This book is a cornucopia of facts, statistics, trends, and analyses surrounding the new religious melting pot of Europe. Jenkins, professor of history and religious studies, Penn State University, takes a sober look at the reality of the religious scene in Europe. His purpose is to answer whether Europe will become a future “Eurabia,” and he conditions the answer with a multitude of statistics on every side. The work questions common projections of Islamic takeover of modern Europe, countering by noting the secularizing influence of Europe on all religion that remains or invades. In short Europe marinates the practice of every faith within its borders with its own unique worldview. No religion remains impervious to its humanistic agenda.
The work begins with shocking allegations regarding Muslim immigration and birthrates in the European Union. This is qualified by a population survey showing that of the 494 million citizens of the European Union fewer than 17 million are Muslims. Even with the admission of five other Eastern European nations (not including Turkey), there would be only 23.8 million Muslims among well over 500 million (p. 16). Nor are birthrates as high among Muslims as is often contended (p. 21).
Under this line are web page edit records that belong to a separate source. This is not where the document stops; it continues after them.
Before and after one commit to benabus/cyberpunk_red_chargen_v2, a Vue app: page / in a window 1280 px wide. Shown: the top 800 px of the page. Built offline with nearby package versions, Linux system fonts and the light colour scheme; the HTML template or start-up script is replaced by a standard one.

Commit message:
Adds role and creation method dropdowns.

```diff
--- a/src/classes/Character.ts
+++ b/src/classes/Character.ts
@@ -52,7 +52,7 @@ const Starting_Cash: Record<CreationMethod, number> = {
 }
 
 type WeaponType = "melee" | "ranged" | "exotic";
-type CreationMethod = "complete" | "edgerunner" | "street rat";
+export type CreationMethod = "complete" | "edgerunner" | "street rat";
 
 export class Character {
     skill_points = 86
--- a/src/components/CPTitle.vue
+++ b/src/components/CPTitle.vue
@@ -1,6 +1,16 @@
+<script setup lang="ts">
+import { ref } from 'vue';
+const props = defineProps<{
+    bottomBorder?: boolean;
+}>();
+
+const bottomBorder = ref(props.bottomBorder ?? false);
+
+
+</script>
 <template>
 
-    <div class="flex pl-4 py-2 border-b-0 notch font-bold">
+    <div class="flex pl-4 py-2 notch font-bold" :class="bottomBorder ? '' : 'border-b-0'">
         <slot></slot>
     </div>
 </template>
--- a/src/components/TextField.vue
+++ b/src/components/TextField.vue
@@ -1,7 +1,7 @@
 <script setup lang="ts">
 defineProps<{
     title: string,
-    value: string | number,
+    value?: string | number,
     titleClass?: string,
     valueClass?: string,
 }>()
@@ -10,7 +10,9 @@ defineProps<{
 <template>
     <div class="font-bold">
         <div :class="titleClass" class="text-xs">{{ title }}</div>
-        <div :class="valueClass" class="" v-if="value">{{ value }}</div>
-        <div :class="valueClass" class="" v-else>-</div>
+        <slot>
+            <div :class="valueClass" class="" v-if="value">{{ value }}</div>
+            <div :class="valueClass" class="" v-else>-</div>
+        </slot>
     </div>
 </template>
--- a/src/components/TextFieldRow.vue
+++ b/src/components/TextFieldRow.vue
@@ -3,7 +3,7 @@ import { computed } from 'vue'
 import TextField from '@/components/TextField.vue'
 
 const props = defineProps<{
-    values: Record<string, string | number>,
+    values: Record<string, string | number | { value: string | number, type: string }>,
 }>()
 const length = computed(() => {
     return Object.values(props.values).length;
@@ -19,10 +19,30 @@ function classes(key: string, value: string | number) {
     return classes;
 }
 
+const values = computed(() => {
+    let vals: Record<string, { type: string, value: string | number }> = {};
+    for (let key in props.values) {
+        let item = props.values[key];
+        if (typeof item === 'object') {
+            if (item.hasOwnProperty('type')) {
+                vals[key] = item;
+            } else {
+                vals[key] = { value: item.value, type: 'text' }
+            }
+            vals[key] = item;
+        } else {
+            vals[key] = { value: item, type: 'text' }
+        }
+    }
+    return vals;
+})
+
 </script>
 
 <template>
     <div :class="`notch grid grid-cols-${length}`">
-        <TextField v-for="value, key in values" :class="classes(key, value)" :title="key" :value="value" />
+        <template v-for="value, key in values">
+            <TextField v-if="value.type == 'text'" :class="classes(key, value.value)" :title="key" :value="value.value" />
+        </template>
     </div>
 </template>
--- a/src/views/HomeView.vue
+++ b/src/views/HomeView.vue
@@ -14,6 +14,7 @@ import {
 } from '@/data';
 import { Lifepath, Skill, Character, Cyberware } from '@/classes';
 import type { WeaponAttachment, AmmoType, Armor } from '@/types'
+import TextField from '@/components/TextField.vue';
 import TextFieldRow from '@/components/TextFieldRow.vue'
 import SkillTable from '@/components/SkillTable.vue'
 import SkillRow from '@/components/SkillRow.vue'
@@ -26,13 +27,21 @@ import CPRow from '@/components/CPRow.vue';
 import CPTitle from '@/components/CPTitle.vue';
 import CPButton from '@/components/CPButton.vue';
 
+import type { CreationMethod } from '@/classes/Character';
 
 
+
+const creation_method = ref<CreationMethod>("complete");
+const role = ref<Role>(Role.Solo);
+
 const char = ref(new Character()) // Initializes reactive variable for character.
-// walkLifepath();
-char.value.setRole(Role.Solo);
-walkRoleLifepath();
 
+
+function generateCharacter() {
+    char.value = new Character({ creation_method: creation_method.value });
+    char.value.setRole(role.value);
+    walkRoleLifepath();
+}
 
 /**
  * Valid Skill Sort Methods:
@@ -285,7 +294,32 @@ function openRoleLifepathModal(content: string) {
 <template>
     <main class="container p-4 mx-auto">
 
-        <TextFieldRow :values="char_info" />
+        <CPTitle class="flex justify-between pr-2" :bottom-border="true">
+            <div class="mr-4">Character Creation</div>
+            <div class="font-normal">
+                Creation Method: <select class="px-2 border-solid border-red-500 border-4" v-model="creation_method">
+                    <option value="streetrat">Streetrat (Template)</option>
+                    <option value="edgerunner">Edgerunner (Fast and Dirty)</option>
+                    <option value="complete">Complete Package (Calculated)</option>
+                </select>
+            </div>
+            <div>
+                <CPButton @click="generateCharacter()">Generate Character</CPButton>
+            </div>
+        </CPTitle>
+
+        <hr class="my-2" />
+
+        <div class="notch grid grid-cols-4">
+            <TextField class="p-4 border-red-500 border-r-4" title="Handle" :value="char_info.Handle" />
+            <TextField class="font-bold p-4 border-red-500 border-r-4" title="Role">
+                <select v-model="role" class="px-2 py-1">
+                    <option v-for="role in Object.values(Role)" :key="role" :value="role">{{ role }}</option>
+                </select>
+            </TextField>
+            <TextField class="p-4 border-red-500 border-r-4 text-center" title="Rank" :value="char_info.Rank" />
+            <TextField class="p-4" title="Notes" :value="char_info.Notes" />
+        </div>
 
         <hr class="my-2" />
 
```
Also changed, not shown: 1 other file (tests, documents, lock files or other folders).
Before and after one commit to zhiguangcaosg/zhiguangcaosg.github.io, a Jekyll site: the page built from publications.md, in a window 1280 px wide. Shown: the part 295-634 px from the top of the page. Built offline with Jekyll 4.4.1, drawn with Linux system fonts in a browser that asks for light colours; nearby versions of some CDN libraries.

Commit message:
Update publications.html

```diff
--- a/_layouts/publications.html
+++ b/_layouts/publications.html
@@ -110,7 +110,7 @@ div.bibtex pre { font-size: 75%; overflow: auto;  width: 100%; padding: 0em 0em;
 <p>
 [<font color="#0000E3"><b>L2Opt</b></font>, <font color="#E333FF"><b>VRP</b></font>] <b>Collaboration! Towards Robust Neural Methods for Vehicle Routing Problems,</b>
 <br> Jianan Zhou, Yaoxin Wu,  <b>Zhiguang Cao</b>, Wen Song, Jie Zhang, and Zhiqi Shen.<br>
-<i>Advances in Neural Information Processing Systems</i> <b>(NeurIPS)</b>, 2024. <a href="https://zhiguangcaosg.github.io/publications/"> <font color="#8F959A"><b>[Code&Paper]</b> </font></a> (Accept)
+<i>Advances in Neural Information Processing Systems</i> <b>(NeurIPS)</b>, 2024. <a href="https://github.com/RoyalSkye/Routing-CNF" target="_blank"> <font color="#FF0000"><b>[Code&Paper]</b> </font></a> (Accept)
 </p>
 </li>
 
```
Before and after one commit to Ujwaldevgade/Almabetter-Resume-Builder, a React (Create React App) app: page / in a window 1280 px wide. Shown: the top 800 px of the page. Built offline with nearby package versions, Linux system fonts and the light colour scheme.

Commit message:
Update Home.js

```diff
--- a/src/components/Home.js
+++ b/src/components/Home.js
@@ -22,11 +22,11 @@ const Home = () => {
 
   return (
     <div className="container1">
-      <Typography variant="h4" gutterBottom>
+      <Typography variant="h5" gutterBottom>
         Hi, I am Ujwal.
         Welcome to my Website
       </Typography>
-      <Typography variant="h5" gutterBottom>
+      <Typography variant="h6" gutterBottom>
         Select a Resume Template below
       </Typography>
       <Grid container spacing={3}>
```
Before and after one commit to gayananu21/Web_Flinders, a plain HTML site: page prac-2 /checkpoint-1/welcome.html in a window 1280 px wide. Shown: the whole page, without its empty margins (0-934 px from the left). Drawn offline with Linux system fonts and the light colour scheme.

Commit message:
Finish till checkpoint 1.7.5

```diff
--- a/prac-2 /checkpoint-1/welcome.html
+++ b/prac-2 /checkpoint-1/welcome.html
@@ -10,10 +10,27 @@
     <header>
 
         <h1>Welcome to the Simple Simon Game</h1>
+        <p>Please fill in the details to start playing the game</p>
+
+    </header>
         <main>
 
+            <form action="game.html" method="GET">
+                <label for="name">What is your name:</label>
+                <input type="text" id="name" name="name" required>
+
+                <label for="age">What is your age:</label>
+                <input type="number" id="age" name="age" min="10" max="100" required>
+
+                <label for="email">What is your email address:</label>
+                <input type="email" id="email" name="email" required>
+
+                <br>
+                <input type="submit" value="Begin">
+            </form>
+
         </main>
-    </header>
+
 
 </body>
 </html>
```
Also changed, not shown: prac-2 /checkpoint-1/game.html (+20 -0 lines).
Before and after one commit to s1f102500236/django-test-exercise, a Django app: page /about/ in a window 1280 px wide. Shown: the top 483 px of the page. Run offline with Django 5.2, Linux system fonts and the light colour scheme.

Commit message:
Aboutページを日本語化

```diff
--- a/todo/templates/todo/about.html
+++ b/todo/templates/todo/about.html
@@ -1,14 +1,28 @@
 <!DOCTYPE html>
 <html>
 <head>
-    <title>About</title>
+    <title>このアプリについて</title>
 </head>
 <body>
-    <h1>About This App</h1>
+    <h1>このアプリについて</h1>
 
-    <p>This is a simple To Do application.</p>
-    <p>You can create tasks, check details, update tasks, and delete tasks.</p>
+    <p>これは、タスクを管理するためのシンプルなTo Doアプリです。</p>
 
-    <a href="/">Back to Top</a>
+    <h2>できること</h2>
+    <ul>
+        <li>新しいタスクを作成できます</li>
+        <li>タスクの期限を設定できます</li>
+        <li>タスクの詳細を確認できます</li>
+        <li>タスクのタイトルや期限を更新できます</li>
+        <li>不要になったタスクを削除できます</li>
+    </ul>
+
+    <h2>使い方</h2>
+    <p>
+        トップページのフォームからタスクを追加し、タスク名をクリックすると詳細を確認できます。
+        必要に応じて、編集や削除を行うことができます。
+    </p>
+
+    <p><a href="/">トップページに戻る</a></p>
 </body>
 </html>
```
Jenkins chronicles declining Judaism and Christianity in Europe, beset by scandals, disinterest, and atheistic secularism (as in the former Soviet Union nations)—a phenomenon he compares with the relatively robust Christian faith in the United States. But not all is lost. As recently as 2005, the World Christian Database records some 531 million professing Christians in greater Europe and Russia (p. 56). Moreover, the growth rate of evangelicals, charismatics, and Pentecostals (what he calls “The Church with All Its Lights On”) is nearly double not only the Muslim percentage of growth but in actual numbers, with at least 60 million adherents (pp. 74–75). Many of these “New Christians” are from the large diaspora of African and Latin American churches.
The book then discusses the historical assumptions of both Christians and Muslims and the tensions these create on European soil. At length Jenkins observes the internal struggles of the Islamic community, notably Sufis versus Wahhabis, radicalized (“Ultras”) versus secularized Muslim youth, the rights and place of women, and the clash between a secular state and Islamic beliefs. He concludes with two chapters, “Transforming Faith” (chap. 11) and “Europe’s Religions Tomorrow” (chap. 12). He wonders if Christians need to formulate a middle way that recognizes “some prophetic status for Mohammed while maintaining belief in the Christian scriptures and church” (p. 268). Yet he recognizes the immense barriers that continue to divide religions, not the least of which is Islamic resistance to religious freedom and Judeo-Christian faith.
Woven into the tapestry of God’s Continent is the theme that Europe’s engagement in godlessness is unsustainable in the long term. Citing works by George Weigel and Michael Novak, the author suggests that, with God jettisoned and tolerance embraced, Europe is poised to fall headlong into self-destruction. The ultimate downfall of a secular, hedonistic culture is guaranteed if for no other reason than the (selfish) lack of bearing children to populate subsequent generations. Subtle warnings to America abound.
The encroachment of Islam on Europe is not as daunting as many have supposed. The work points out that, with its fringe cults, Islam is as fractured as denominational Christianity. Many Muslims in the world are merely nominal and cultural in their identities. Jenkins reminds readers about the dangers of characterizing an entire group by a few individuals. All too often extremists such as Osama bin Laden and Abu Hamza are used as the default characterization for all its members. News-agency sensationalism highlights the radical, so that movements coalesce around these internationally spotlighted persons by virtue of media coverage.
Jenkins writes this book against the backdrop of his many other studies on religion, culture, and global Christianity. His works are thoroughly documented and profoundly informed. With ambitious listings of data and astute observations, God’s Continent is an excellent study for those seeking to understand European religious and cultural demographics, to learn about the Western propagation of Islam versus Christian faith, and especially to engage in ministry within a European setting.
About the Contributors
Dr. Scott Horrell is professor of Theological Studies at Dallas Theological Seminary and adjunct professor at the Seminário Teológico Centroamericano (SETECA) in Guatemala, the Jordan Evangelical Theological Seminary in Amman, Jordan, and the Center for Theological Development in Maputo, Mozambique. He is a graduate of Seattle Pacific University and Dallas Seminary, and for several months was a visiting scholar at Tyndale House, Cambridge (UK). About half of his ministry years have been outside the US and centered on theological education and pastoral training especially in basic doctrines of the faith. While teaching at several schools in Brazil, he was chair of theology and coordinator of graduate studies at the Baptist Theological Seminary in São Paulo, and co-founder/editor of Vox Scripturae, which became at that time the largest Protestant journal in Latin America. Coming to Dallas Seminary in 1997, his focus has been Trinitarianism, Angelology, Humanity, Sin, Soteriology, World Religions, and Global Christian Theology. He has written or contributed to various books and written multiple articles in Portuguese and English. His wife Ruth, their two daughters (Rachel and Krystal) and son-in-laws (both DTS grads), and eight grandchildren currently reside in Dallas and Houston.